After establishing what information you’re going to save about customers, agree on what you can do with their information. Experience matters. Work with your customers so you can deliver personalized experiences that will add value to their lives and excite them. Consumers want the safety and security in knowing their data is owned by them, and not you, and is only used for their benefit. They also want assurances that their personal information is not being sold to third parties and that the data tied to their identity is being safely monitored and maintained.
If a customer requests that you delete information about them, respect this wish and provide proof that you destroyed everything. Otherwise, your company can fall into legal trouble that will taint your brand. As a marketer, you are liable for customer data, and it is a legal offense when it is compromised. The goal is to have customers share their data by choice because your value is improving their lives.
Remember, the way you manage data will define you as a company. A slight doubt about your ethics when it comes to data prviacy is far more damaging than a missed moment with a potential customer. If you don’t protect your customers’ data and respect their boundaries, you will lose them.
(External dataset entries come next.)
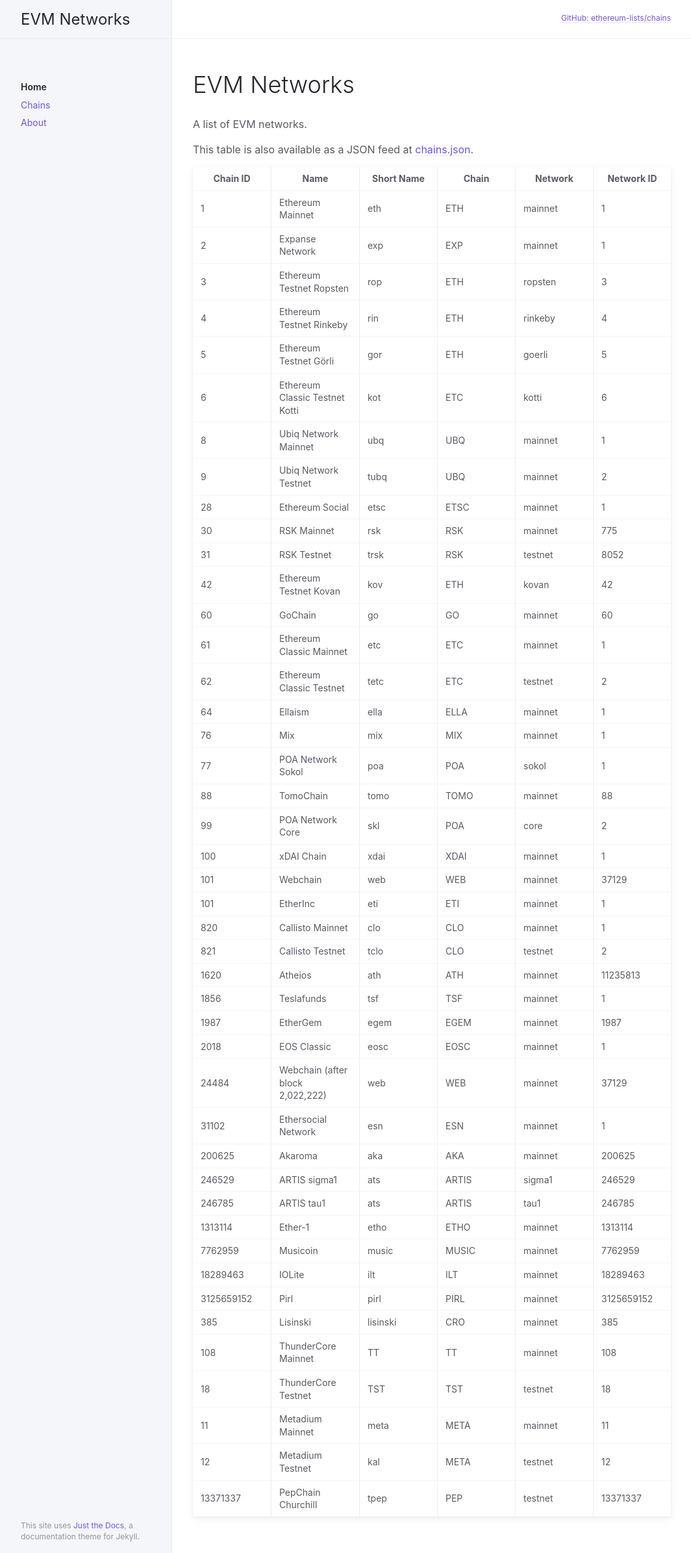
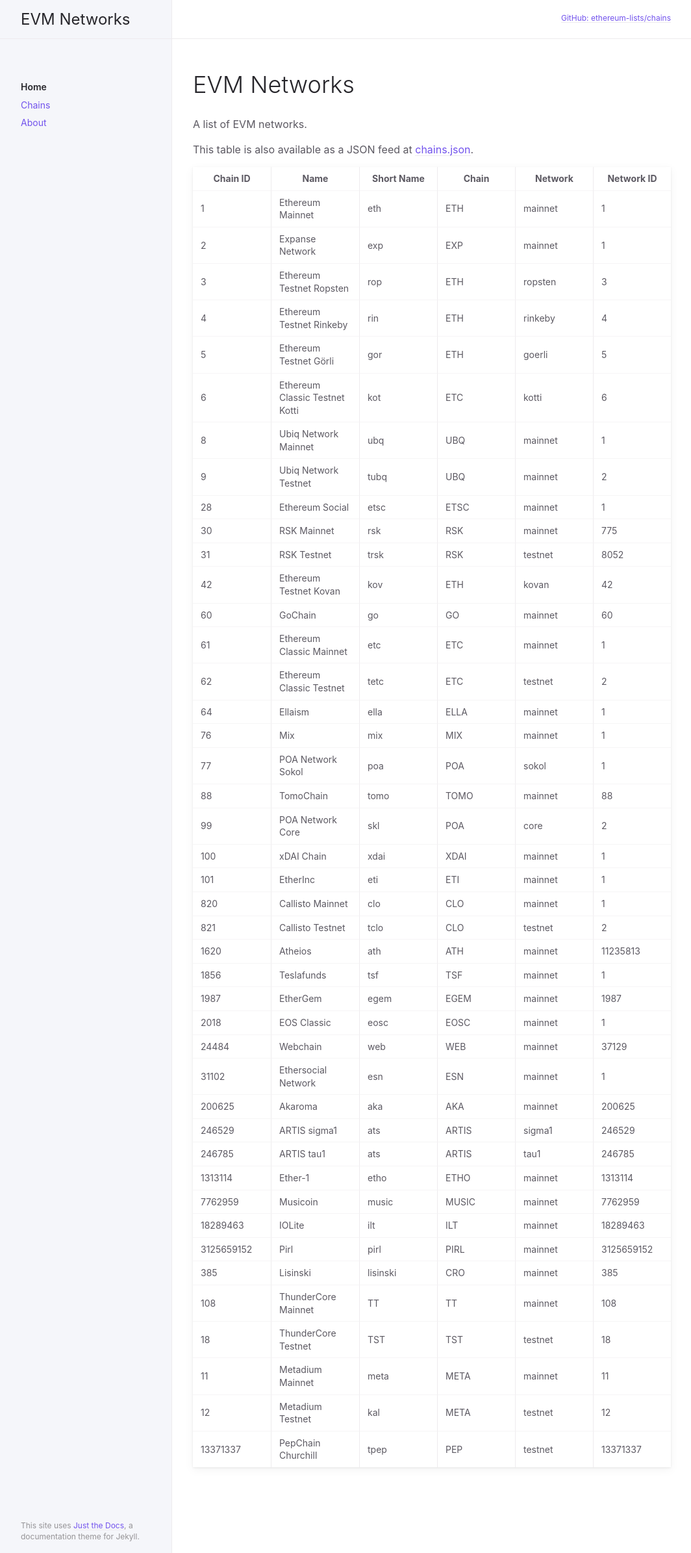
Before and after one commit to Night-commits/chains, a Jekyll site: the page built from index.md, in a window 1280 px wide. Shown: the whole page at 65% size, without its empty margins (91-1155 px from the left). Built offline with Jekyll 4.4.1, drawn with Linux system fonts in a browser that asks for light colours.

Commit message:
remove duplicate webchain entry

```diff
--- a/_data/chains.json
+++ b/_data/chains.json
@@ -261,18 +261,6 @@
     "faucets": []
   },
   {
-    "name": "Webchain",
-    "short_name": "web",
-    "chain": "WEB",
-    "network": "mainnet",
-    "chain_id": 101,
-    "network_id": 37129,
-    "rpc": [
-      "https://node1.webchain.network"
-    ],
-    "faucets": []
-  },
-  {
     "name": "EtherInc",
     "short_name": "eti",
     "chain": "ETI",
@@ -353,7 +341,7 @@
     "faucets": []
   },
   {
-    "name": "Webchain (after block 2,022,222)",
+    "name": "Webchain",
     "short_name": "web",
     "chain": "WEB",
     "network": "mainnet",
```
Elie Auvray, Co-Founder and CEO of Jahia Solutions Group SA, is a seasoned software entrepreneur with nearly 20 years in the industry. He founded his first company – Voice – in 1996 with Thomas Draier. In 1999, Voice merged with another company to create a global software provider, Reef Internetware. Elie was the General Manager for Reef France and built the first U.S. sales team. Reef successfully raised 85 million euros in 2001 from international venture capitalist (Goldman Sachs, 3i, Viventures). Reef Internetware IP was acquired by Mediasurface in 2002. Elie holds a Masters in Business & Tax Law from the University of Paris 2 and a Masters in Contract Law from the University of Paris 5 .